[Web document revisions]
- Opening Delimiter -
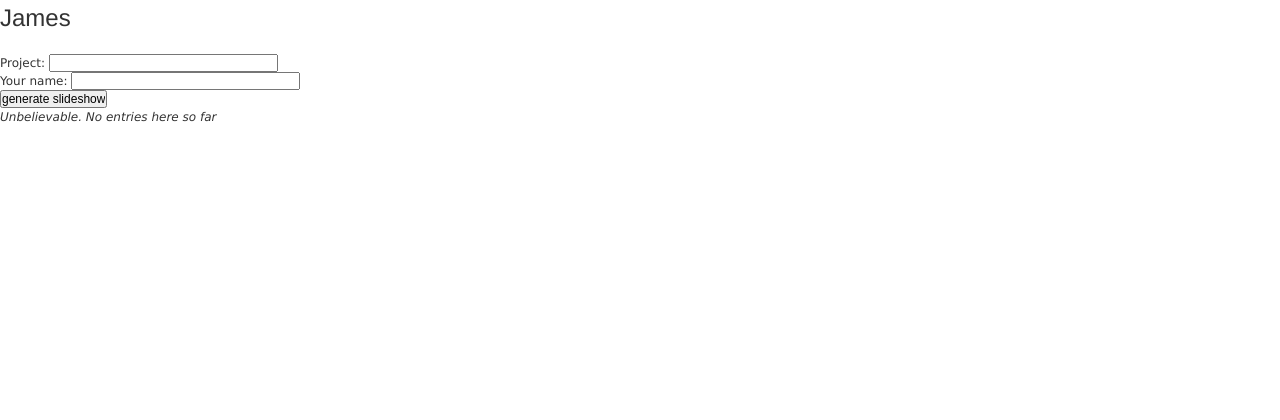
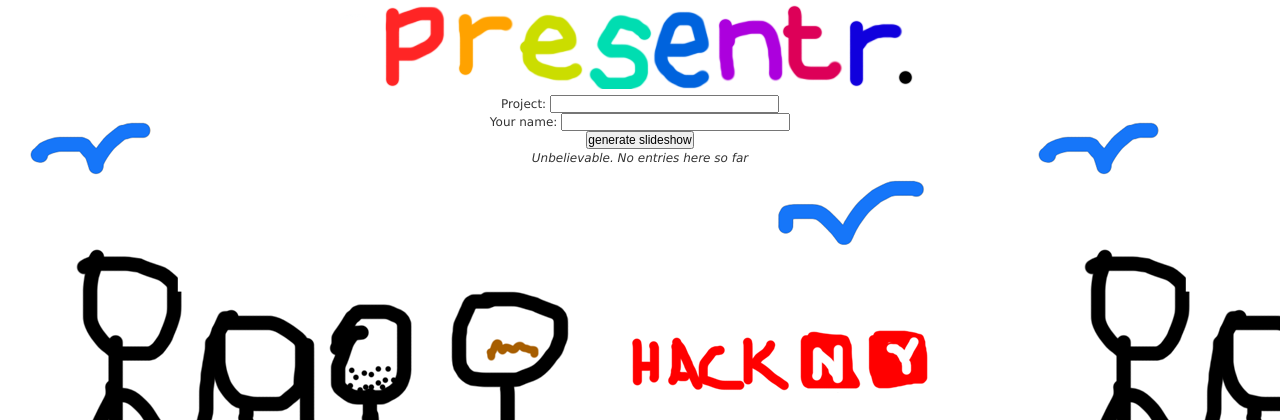
Before and after one commit to sharnett/presentr, a Flask app: template templates/template.html in a window 1280 px wide. Shown: the top 420 px of the page. Run offline with Flask 2, Linux system fonts and the light colour scheme; the template is opened without the code that fills it, so the values that code supplies are empty.

Commit message:
added graphics to template.html

```diff
--- a/templates/layout.html
+++ b/templates/layout.html
@@ -1,8 +1,11 @@
 <!doctype html>
-<title>James</title>
+<title>presentr</title>
+<body background="../grafx/bg.png">
 <link rel=stylesheet type=text/css href="{{ url_for('static', filename='style.css') }}">
+<center>
+<img src="../grafx/banner.png"
+</center>
 <div class=page>
-  <h1>James</h1>
   <div class=metanav>
   </div>
   {% for message in get_flashed_messages() %}
```
Also changed, not shown: grafx/bg.png, 3 other files.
- Closing Delimiter -
Be exact. Write out all the entries and omit the pictures.

Before and after one commit to sharnett/presentr, a Flask app: template templates/template.html in a window 1280 px wide. Shown: the top 420 px of the page. Run offline with Flask 2, Linux system fonts and the light colour scheme; the template is opened without the code that fills it, so the values that code supplies are empty.

Commit message:
added graphics to template.html

```diff
--- a/templates/layout.html
+++ b/templates/layout.html
@@ -1,8 +1,11 @@
 <!doctype html>
-<title>James</title>
+<title>presentr</title>
+<body background="../grafx/bg.png">
 <link rel=stylesheet type=text/css href="{{ url_for('static', filename='style.css') }}">
+<center>
+<img src="../grafx/banner.png"
+</center>
 <div class=page>
-  <h1>James</h1>
   <div class=metanav>
   </div>
   {% for message in get_flashed_messages() %}
```
Also changed, not shown: grafx/bg.png, 3 other files.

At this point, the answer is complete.